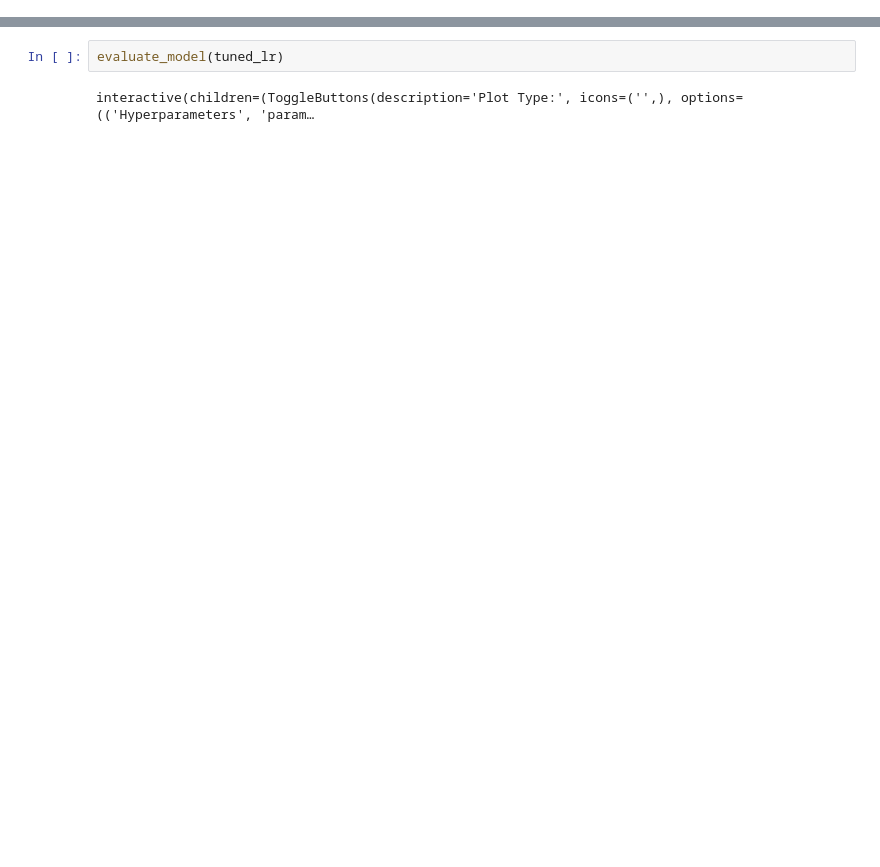
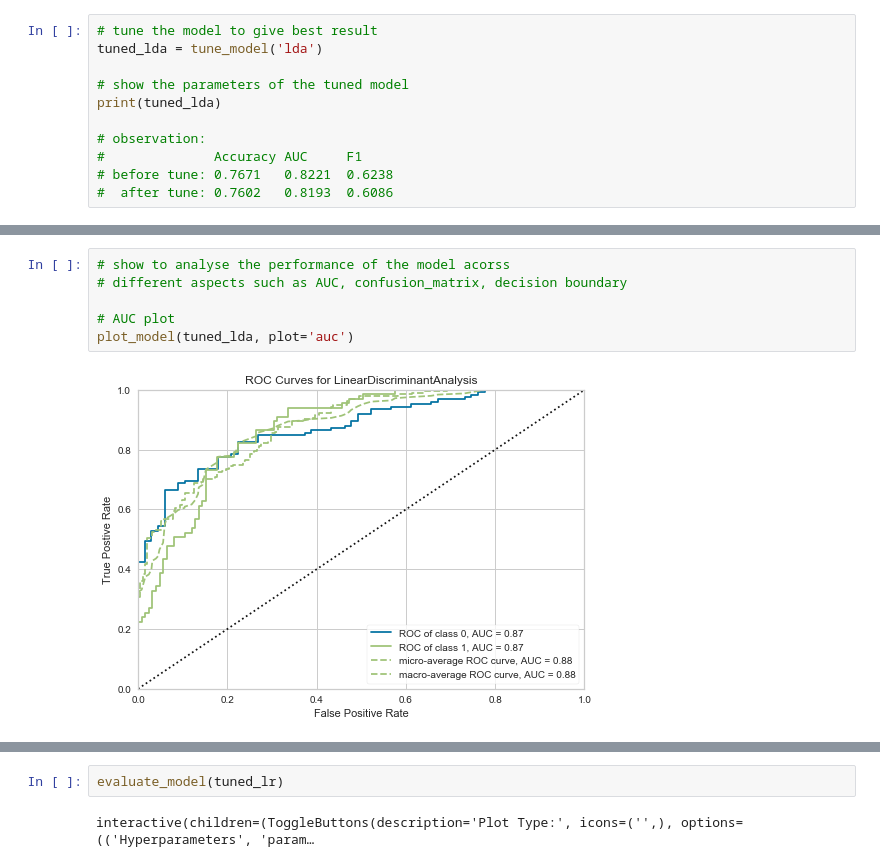
Before and after one commit to koayst/pycaret_pima-indians-diabetes, a Jupyter notebook: PyCaret-Pima-Indians-Diabetes.ipynb, the cells around one changed output, grey strips where cells are left out. Drawn from its saved outputs; the diff is of its cells as text; blank space fills up the shorter version.

```diff
--- a/PyCaret-Pima-Indians-Diabetes.ipynb
+++ b/PyCaret-Pima-Indians-Diabetes.ipynb
@@ -149,0 +153,11 @@ plot_model(tuned_lr, plot='confusion_matrix')
+# %%
+# tune the model to give best result
+tuned_lda = tune_model('lda')
+
+# show the parameters of the tuned model
+print(tuned_lda)
+
+# observation:
+#              Accuracy AUC     F1
+# before tune: 0.7671   0.8221  0.6238
+#  after tune: 0.7602   0.8193  0.6086
@@ -149,0 +180,8 @@ plot_model(tuned_lr, plot='confusion_matrix')
+# %%
+# show to analyse the performance of the model acorss
+# different aspects such as AUC, confusion_matrix, decision boundary
+
+# AUC plot
+plot_model(tuned_lda, plot='auc')
+# %% [output]
+[figure, added]
```
Also changed, not shown: parts of 41 cells of this notebook.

++++

For the string "changed", count every line of the material where it appears and state only the count.

2